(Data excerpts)
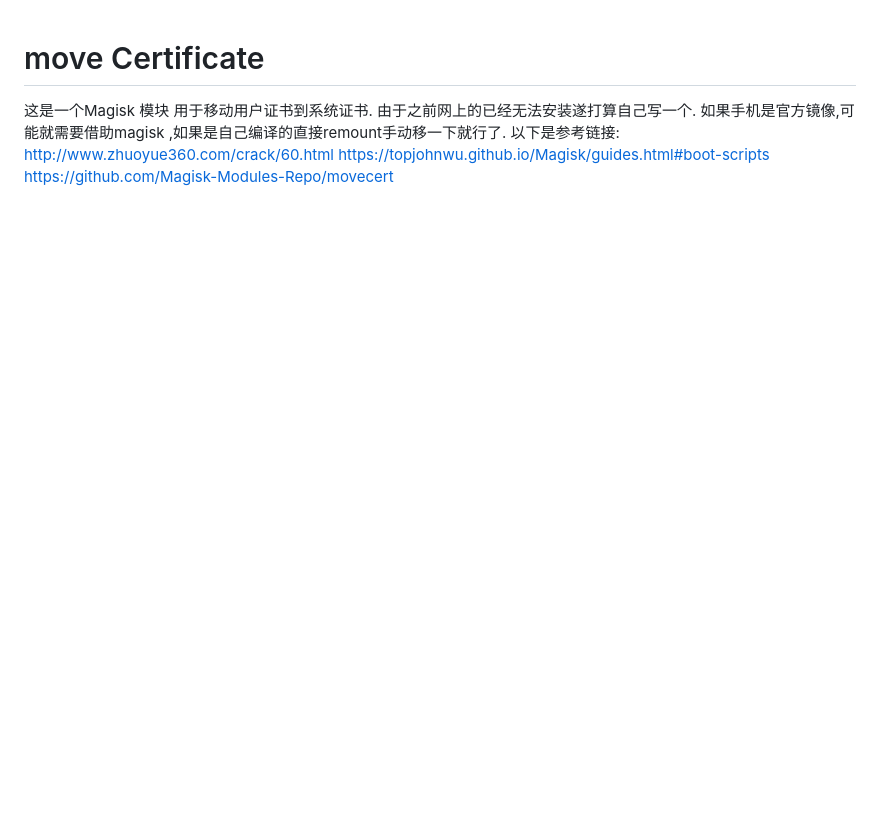
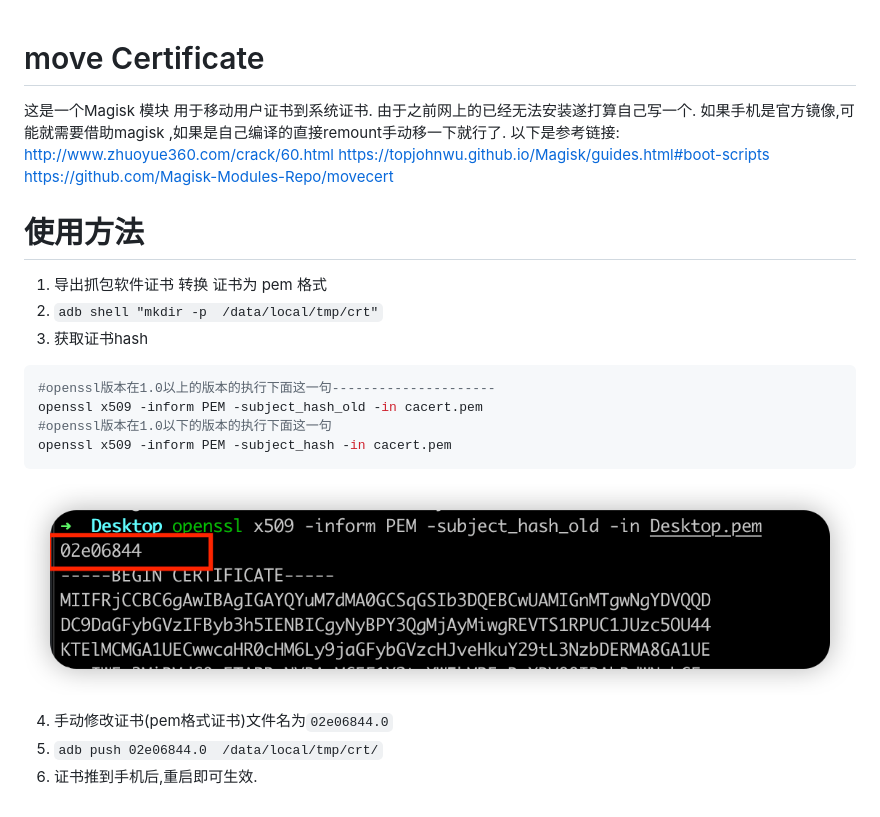
Before and after one commit to ys1231/MoveCertificate, a Markdown page: README.md, the part around the change. Rendered like a GitHub page; pictures changed too: README.assets/image-20221109212126575.png (added); blank space fills up the shorter version.

````diff
--- a/README.md
+++ b/README.md
@@ -6,3 +6,21 @@
 http://www.zhuoyue360.com/crack/60.html
 https://topjohnwu.github.io/Magisk/guides.html#boot-scripts
 https://github.com/Magisk-Modules-Repo/movecert
+
+# 使用方法
+1. 导出抓包软件证书 转换 证书为 pem 格式
+2. `adb shell "mkdir -p  /data/local/tmp/crt"`
+3. 获取证书hash
+
+```shell
+#openssl版本在1.0以上的版本的执行下面这一句---------------------
+openssl x509 -inform PEM -subject_hash_old -in cacert.pem
+#openssl版本在1.0以下的版本的执行下面这一句
+openssl x509 -inform PEM -subject_hash -in cacert.pem
+```
+
+![image-20221109212126575](README.assets/image-20221109212126575.png)
+
+4. 手动修改证书(pem格式证书)文件名为`02e06844.0`
+5. `adb push 02e06844.0  /data/local/tmp/crt/`
+6. 证书推到手机后,重启即可生效.
````
Also changed, not shown: 4 other files.
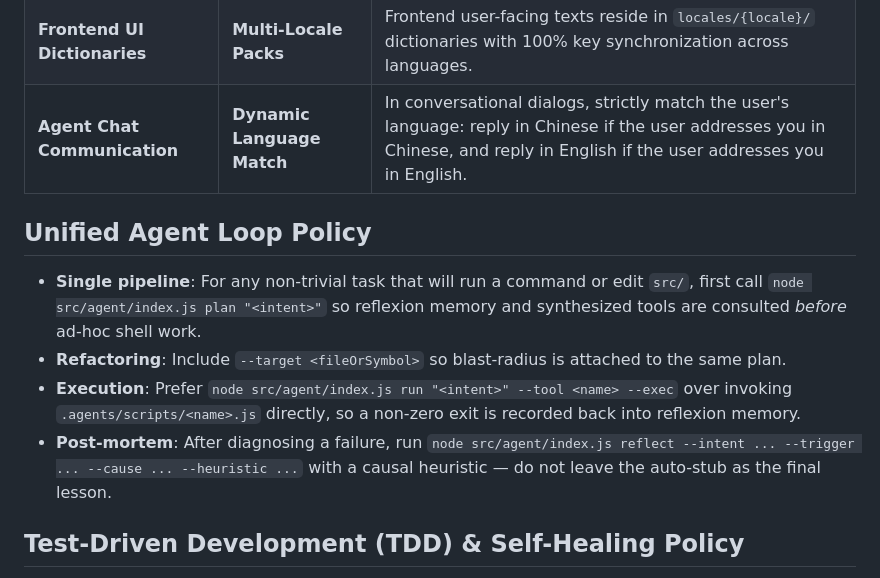
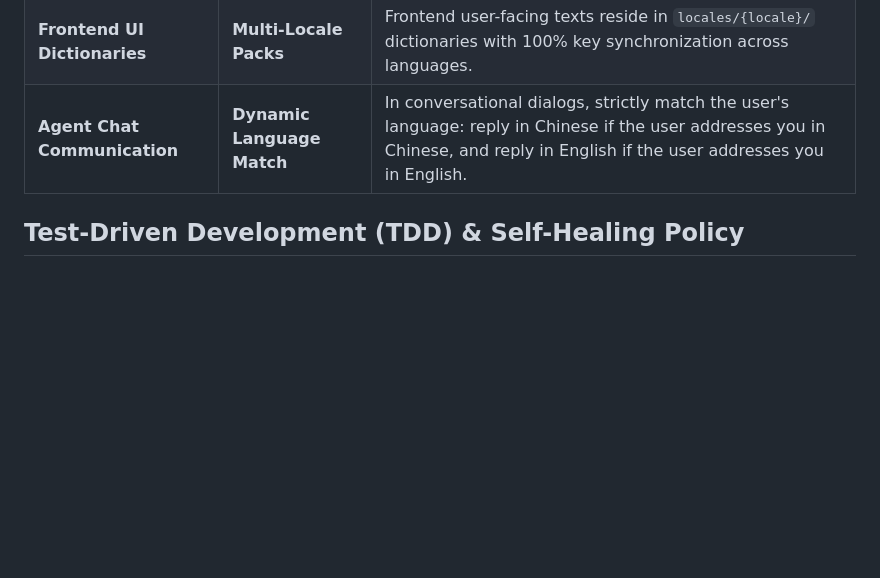
Before and after one commit to kyledeveloper/my-first-ai-agent, a Markdown page: AGENTS.md, the part around the change. Drawn GitHub-style; blank space fills up the shorter version.

Commit message:
chore: drop redundant Agent Loop policy from AGENTS.md
The loop is already documented in .agents/skills/agent-loop/SKILL.md.

```diff
--- a/AGENTS.md
+++ b/AGENTS.md
@@ -15,12 +15,6 @@
 | **Architecture Visualizations** | **Bilingual Showcase** | Visual architecture artifacts should provide both English and Chinese renders (e.g., `arch-en.html` and `arch-zh.html`) for multi-region audiences. |
 | **Frontend UI Dictionaries** | **Multi-Locale Packs** | Frontend user-facing texts reside in `locales/{locale}/` dictionaries with 100% key synchronization across languages. |
 | **Agent Chat Communication** | **Dynamic Language Match** | In conversational dialogs, strictly match the user's language: reply in Chinese if the user addresses you in Chinese, and reply in English if the user addresses you in English. |
-
-## Unified Agent Loop Policy
-- **Single pipeline**: For any non-trivial task that will run a command or edit `src/`, first call `node src/agent/index.js plan "<intent>"` so reflexion memory and synthesized tools are consulted *before* ad-hoc shell work.
-- **Refactoring**: Include `--target <fileOrSymbol>` so blast-radius is attached to the same plan.
-- **Execution**: Prefer `node src/agent/index.js run "<intent>" --tool <name> --exec` over invoking `.agents/scripts/<name>.js` directly, so a non-zero exit is recorded back into reflexion memory.
-- **Post-mortem**: After diagnosing a failure, run `node src/agent/index.js reflect --intent ... --trigger ... --cause ... --heuristic ...` with a causal heuristic — do not leave the auto-stub as the final lesson.
 
 ## Test-Driven Development (TDD) & Self-Healing Policy
 - **Red-Green-Refactor Flow**: For any new features or bug fixes, always write the reproducing or boundary test case first in `test/` (Red phase) before writing production logic (Green phase).
```
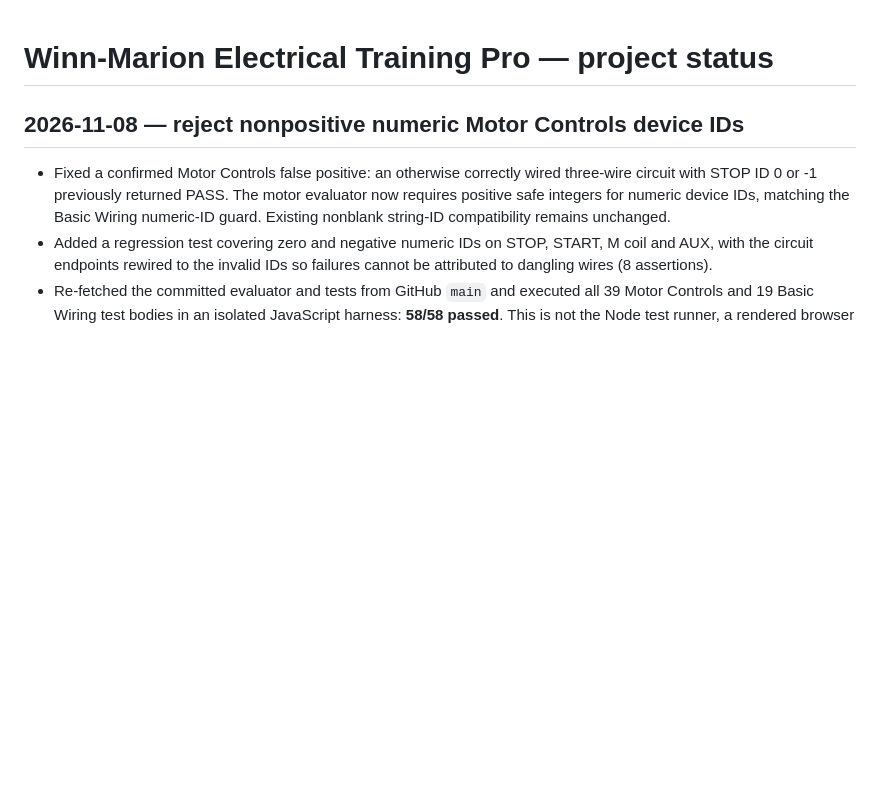
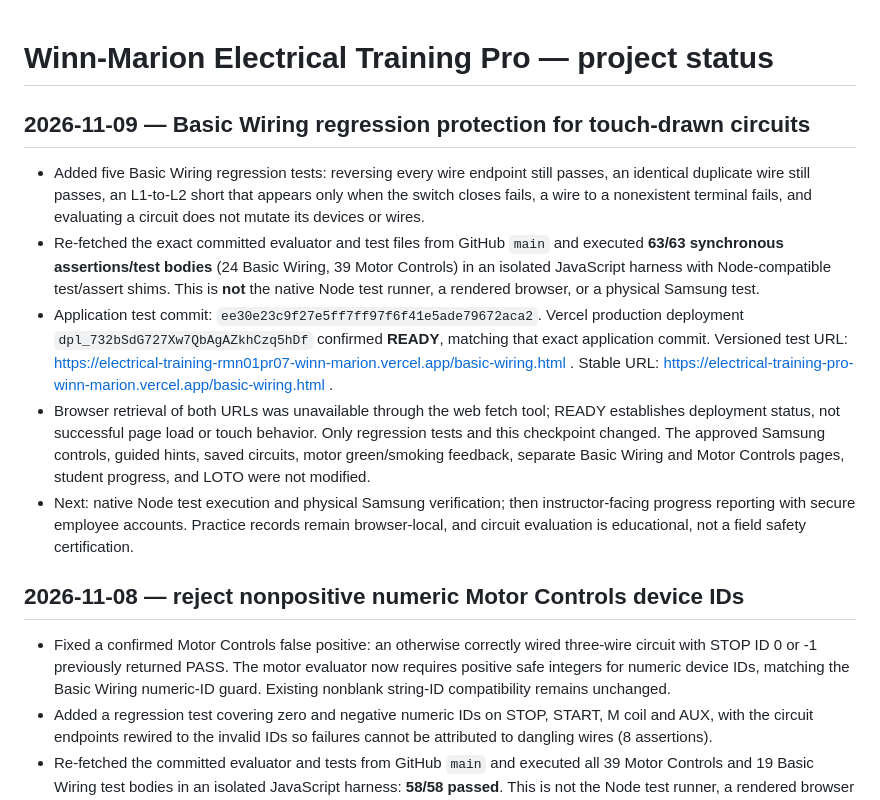
Before and after one commit to goransonbradley-98WmA/Winn-Marion-trainer, a Markdown page: PROJECT_STATUS.md, the part around the change. Drawn GitHub-style; blank space fills up the shorter version.

Commit message:
docs: checkpoint Nov 9 basic wiring regression tests and Vercel readiness

```diff
--- a/PROJECT_STATUS.md
+++ b/PROJECT_STATUS.md
@@ -1,4 +1,11 @@
 # Winn-Marion Electrical Training Pro — project status
+
+## 2026-11-09 — Basic Wiring regression protection for touch-drawn circuits
+- Added five Basic Wiring regression tests: reversing every wire endpoint still passes, an identical duplicate wire still passes, an L1-to-L2 short that appears only when the switch closes fails, a wire to a nonexistent terminal fails, and evaluating a circuit does not mutate its devices or wires.
+- Re-fetched the exact committed evaluator and test files from GitHub `main` and executed **63/63 synchronous assertions/test bodies** (24 Basic Wiring, 39 Motor Controls) in an isolated JavaScript harness with Node-compatible test/assert shims. This is **not** the native Node test runner, a rendered browser, or a physical Samsung test.
+- Application test commit: `ee30e23c9f27e5ff7ff97f6f41e5ade79672aca2`. Vercel production deployment `dpl_732bSdG727Xw7QbAgAZkhCzq5hDf` confirmed **READY**, matching that exact application commit. Versioned test URL: https://electrical-training-rmn01pr07-winn-marion.vercel.app/basic-wiring.html . Stable URL: https://electrical-training-pro-winn-marion.vercel.app/basic-wiring.html .
+- Browser retrieval of both URLs was unavailable through the web fetch tool; READY establishes deployment status, not successful page load or touch behavior. Only regression tests and this checkpoint changed. The approved Samsung controls, guided hints, saved circuits, motor green/smoking feedback, separate Basic Wiring and Motor Controls pages, student progress, and LOTO were not modified.
+- Next: native Node test execution and physical Samsung verification; then instructor-facing progress reporting with secure employee accounts. Practice records remain browser-local, and circuit evaluation is educational, not a field safety certification.
 
 ## 2026-11-08 — reject nonpositive numeric Motor Controls device IDs
 - Fixed a confirmed Motor Controls false positive: an otherwise correctly wired three-wire circuit with STOP ID 0 or -1 previously returned PASS. The motor evaluator now requires positive safe integers for numeric device IDs, matching the Basic Wiring numeric-ID guard. Existing nonblank string-ID compatibility remains unchanged.
```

> EXERCISE:
Pull every line containing the string "README" out of the data above and copy it.

> EXPECTED ANSWER:
Before and after one commit to ys1231/MoveCertificate, a Markdown page: README.md, the part around the change. Rendered like a GitHub page; pictures changed too: README.assets/image-20221109212126575.png (added); blank space fills up the shorter version.
--- a/README.md
+++ b/README.md
+![image-20221109212126575](README.assets/image-20221109212126575.png)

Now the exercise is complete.